Are Japanese people religious – and, if so, in what ways? David Lewis addresses this question from the perspective of ordinary Japanese people in the context of their life cycles, and explores why they engage in religious activities. He not only discusses how Japanese people engage in different religious practices as they encounter new events in their lives but also analyses the attitudes and motivations behind their behaviour. Activities such as fortune-telling, religious rites in the workplace, ancestral rites and visits to shrines and temples are actually engaged in by many people who view themselves as ‘non- religious’ but express their motivations in terms other than the conventional ‘religious’ ones. This book outlines the religious options available, and assesses why people choose particular religious activities at various times in their lives or in specific circumstances.
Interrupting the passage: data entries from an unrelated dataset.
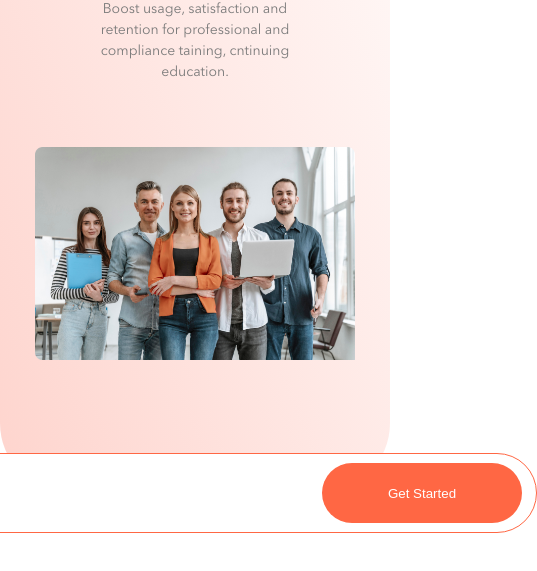
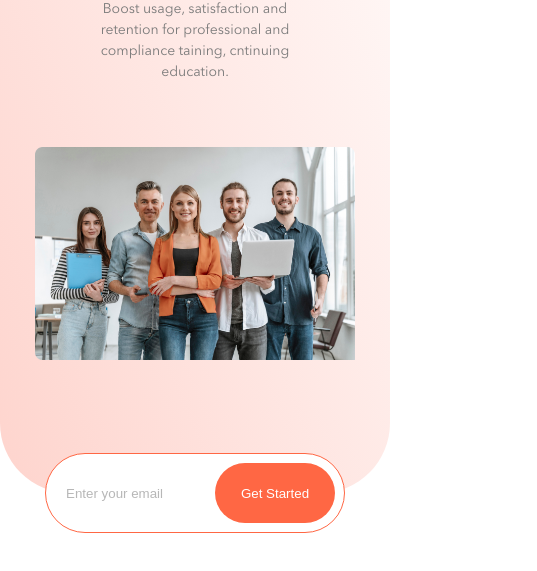
Before and after one commit to dworker863/Dudeshape, a website: page assets/index.html in a window 390 px wide. Shown: the part 407-978 px from the top of the page, 537 px wide, since content can reach past the window. Drawn offline with Linux system fonts and the light colour scheme; files whose address does not match are found by name.

Commit message:
Callback form all screens

```diff
--- a/assets/scss/_media.scss
+++ b/assets/scss/_media.scss
@@ -145,6 +145,21 @@
     left: 50%;
     transform: translate(-250px);
   }
+
+  .callback-form {
+    left: 50%;
+    bottom: -40px;
+    transform: translate(-200px);
+  }
+
+  .email {
+    width: 400px;
+    padding: 10px 20px;
+  }
+
+  .submit {
+    width: 120px;
+  }
 }
 
 @media (max-width: 596px) {
@@ -200,11 +215,24 @@
   .start-btn {
     display: none;
   }
-}
 
-@media (max-width: 526px) {
   .header-info__photo {
     max-width: 320px;
     transform: translate(-160px);
   }
+
+  .callback-form {
+    left: 50%;
+    bottom: -40px;
+    transform: translate(-150px);
+  }
+
+  .email {
+    width: 300px;
+  }
+
+  .submit {
+    right: 10px;
+    width: 120px;
+  }
 }
```
Also changed, not shown: assets/css/styles.min.css.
The author challenges some widespread assumptions about religion in urban and industrial contexts and also shows how some of the underlying motivations behind Japanese behaviour are expressed both in religious and non-religious forms.
Table of Contents
Introduction: A grass-roots perspective
1. The fieldwork area
2. Roots of Japanese religiosity
3. Growing up
4. Finding one’s way
5. House and car
8. Times of crisis
10. Shifting worldviews
David C. Lewis is a Visiting Professor in Social Anthropology at Yunnan University, China.